Study: Children with myopia more likely to have depression, anxiety

A recent study by Orbis International reports that children with myopia experienced significantly higher levels of depression and anxiety than their peers without vision impairment.


Children with myopia experience significantly higher levels of depression and anxiety than their peers without vision impairment, according to a recent study conducted by Orbis International.

Additional findings concluded that surgery to correct strabismus significantly improved symptoms of depression and anxiety in pediatric patients.

Published in the peer-reviewed journal Ophthalmology, the study deepens clinicians' understanding of the link between vision impairment, strabismus and children's mental health.

An estimated 19 million children across the globe below the age of 14 years have vision impairment or are blind, according to an Orbis International news release published last month.

While the prevalence of eye disorders, depression, and anxiety is lower among children than adults, these conditions pose a greater risk to pediatric patients when they are not identified and corrected promptly, the release stated.

Resilient mental health is an important requirement for children to thrive, according to Nathan Congdon, director of Research at Orbis International. As seen in these new findings, he stressed that mental health can be negatively impacted if a child has a vision impairment.
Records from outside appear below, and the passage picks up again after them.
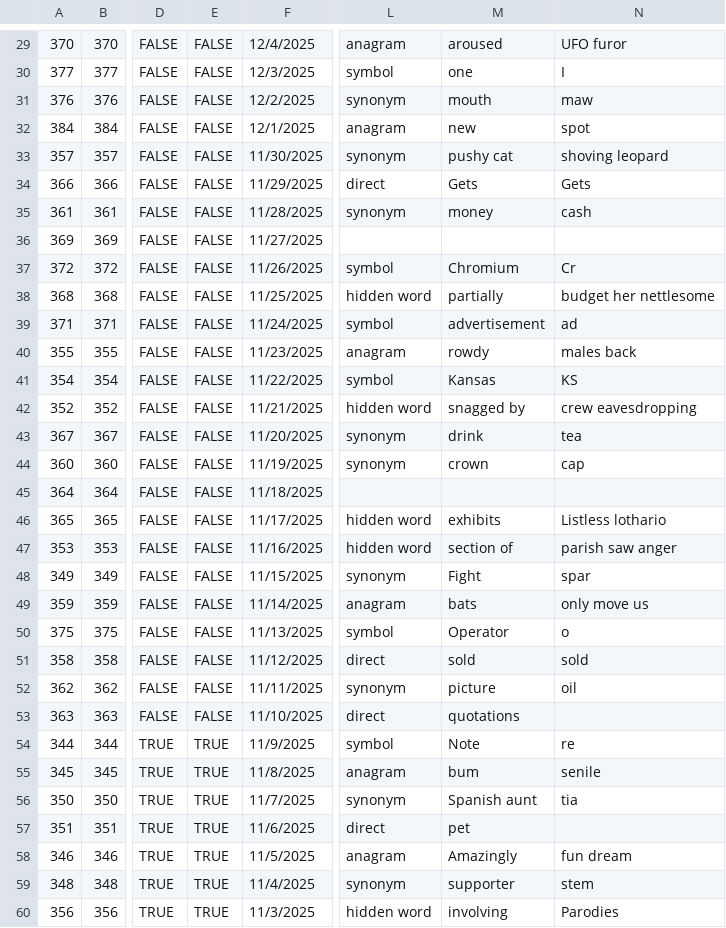
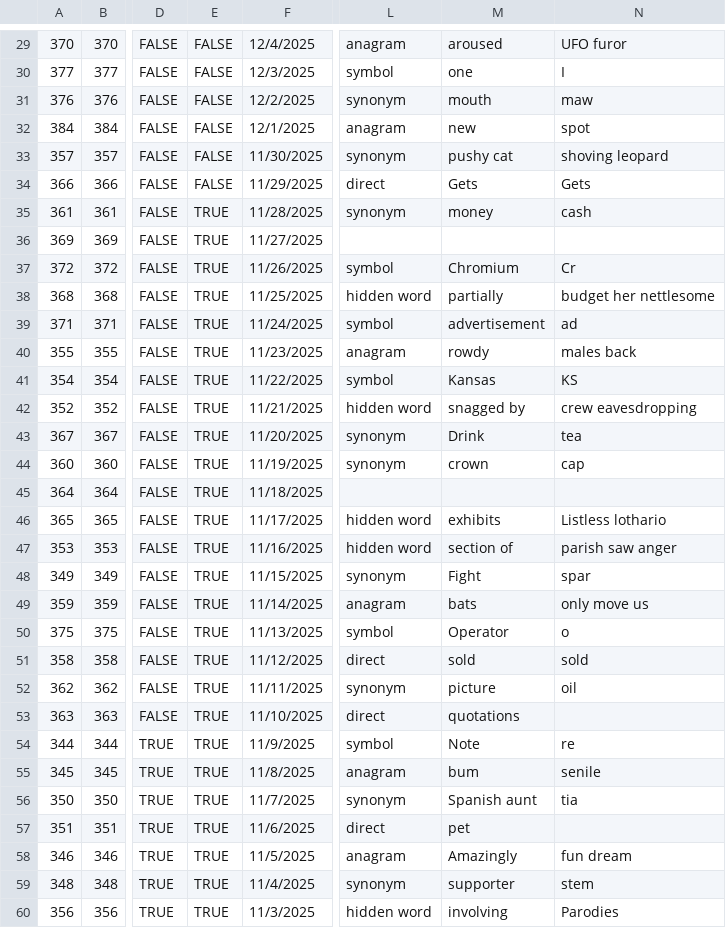
Before and after one commit to oh-kay-blanket/cryptic, a CSV file: src/assets/data/clues.csv, drawn as a sheet; only a part is shown, gaps mark what is left out; the diff names each change by its address in the sheet, - before the commit and + after, or states it on an @@ line.

Commit message:
Fix clues

```diff
--- a/src/assets/data/clues.csv
+++ b/src/assets/data/clues.csv
-E35:E53: FALSE
+E35:E53: TRUE
-M43: drink
+M43: Drink
```
Also changed, not shown: 1 other file.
"With this research, Orbis has pulled together for the first time the kind of convincing evidence that can help spur governments to action on children's vision," Congdon stated in the release. "These results are all the more compelling because the very strongest evidence we found for impact on mental health was among kids with near-sightedness, treatable with a simple pair of glasses."

According to the release, the research can have profound implications for health care planners when allocating resources and designing interventions to curb vision impairment.

An example of this includes the instance where, in some countries,
strabismus surgery is seen as a cosmetic procedure and excluded from insurance coverage, which then leaves families forced to pay out-of-pocket.

Such challenges could disuade patients of low socioeconomic status from seeking treatment and keep the mental health benefits of corrective surgery out-of-reach.


According to researchers, further randomized controlled trials exploring the impact of public health measures for myopia correction on mental health in children are needed. Scaling up access to strabismus surgery could improve the mental health of affected children.